▸ **PROVIDED ENTRIES**

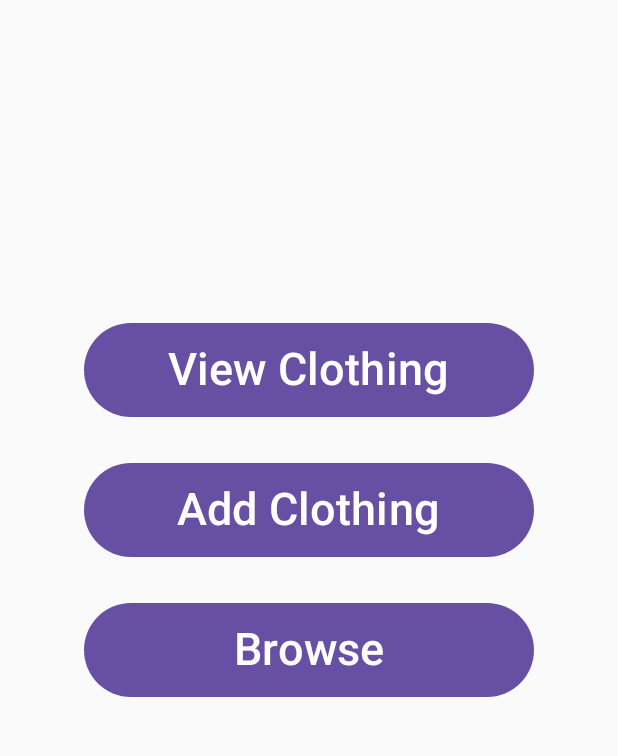
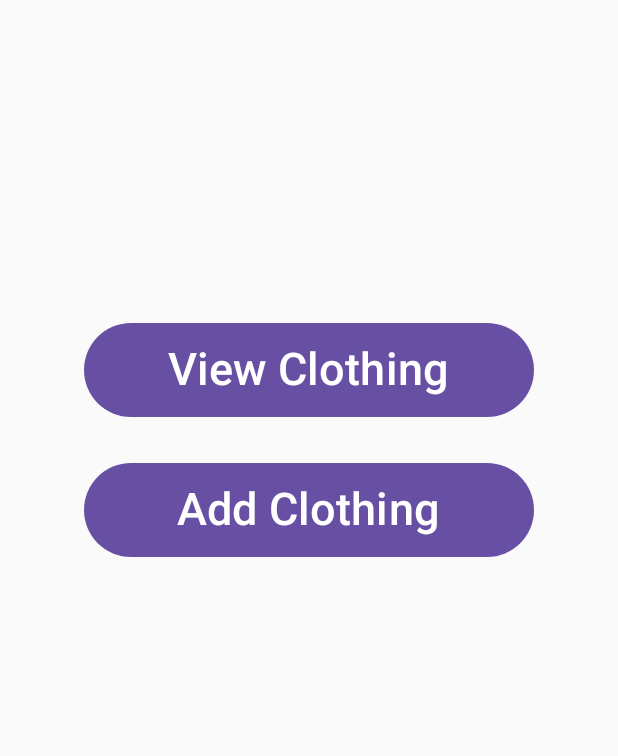
Before and after one commit to jinkim0517/ClothingManagerApp, an Android app built with Jetpack Compose: the screen it shows after launch (MainActivity), on a phone screen of 412 x 824 dp, the part 191-947 px from its top. Run offline under Robolectric (Android 15) with nearby library versions, the phone set to English and light mode, and no system bars; our stand-ins replace Room's generated code.

Commit message:
Removed unnecessary buttons and text displays

```diff
--- a/app/src/main/java/com/example/clothinginventoryapp/ui/MainScreen.kt
+++ b/app/src/main/java/com/example/clothinginventoryapp/ui/MainScreen.kt
@@ -69,21 +69,6 @@ fun MainScreen(navController: NavController,
                     modifier = Modifier.padding(5.dp)
                 )
             }
-
-            Button(
-                onClick = {
-                    navController.navigate(Screen.RemoveScreen.route)
-                },
-                modifier = Modifier
-                    .padding(15.dp)
-                    .width(300.dp),
-            ) {
-                Text(
-                    text = "Browse",
-                    fontSize = 30.sp,
-                    modifier = Modifier.padding(5.dp)
-                )
-            }
         }
     }
 }
--- a/app/src/main/java/com/example/clothinginventoryapp/ui/ViewScreen.kt
+++ b/app/src/main/java/com/example/clothinginventoryapp/ui/ViewScreen.kt
@@ -2,7 +2,6 @@ package com.example.clothinginventoryapp.ui
 
 import android.net.Uri
 import androidx.compose.foundation.clickable
-import androidx.compose.foundation.horizontalScroll
 import androidx.compose.foundation.layout.Arrangement
 import androidx.compose.foundation.layout.Box
 import androidx.compose.foundation.layout.Column
@@ -15,12 +14,10 @@ import androidx.compose.foundation.layout.padding
 import androidx.compose.foundation.layout.size
 import androidx.compose.foundation.lazy.LazyColumn
 import androidx.compose.foundation.lazy.items
-import androidx.compose.foundation.rememberScrollState
 import androidx.compose.material.icons.Icons
 import androidx.compose.material.icons.filled.Delete
 import androidx.compose.material.icons.filled.KeyboardArrowLeft
 import androidx.compose.material.icons.filled.KeyboardArrowUp
-import androidx.compose.material3.Divider
 import androidx.compose.material3.DropdownMenu
 import androidx.compose.material3.DropdownMenuItem
 import androidx.compose.material3.ExperimentalMaterial3Api
@@ -42,14 +39,10 @@ import androidx.compose.runtime.setValue
 import androidx.compose.ui.Alignment
 import androidx.compose.ui.Alignment.Companion.CenterVertically
 import androidx.compose.ui.Modifier
-import androidx.compose.ui.text.style.TextAlign
 import androidx.compose.ui.unit.dp
 import androidx.compose.ui.unit.sp
 import androidx.navigation.NavController
-import androidx.room.TypeConverter
 import coil.compose.AsyncImage
-import com.example.clothinginventoryapp.model.Clothing
-import com.example.clothinginventoryapp.model.ClothingCategory
 import com.example.clothinginventoryapp.persistence.ClothingEvent
 import com.example.clothinginventoryapp.persistence.SortType
 
@@ -167,7 +160,7 @@ fun ViewScreen(navController: NavController,
                                     text = "${clothing.name}",
                                     fontSize = 20.sp
                                 )
-                                Text(text = "$${clothing.price} SIZE: ${clothing.size}, ${clothing.category}, ${clothing.image}", fontSize = 12.sp)
+                                Text(text = "$${clothing.price} SIZE: ${clothing.size}, ${clothing.category}", fontSize = 12.sp)
 
                                 // image here
                                 AsyncImage(
```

▸ **PROBLEM DESCRIPTION**
On how many lines of the data does the word "layout" appear? Reply with the number alone.

▸ **RESPONSE FOR THIS EXERCISE**
5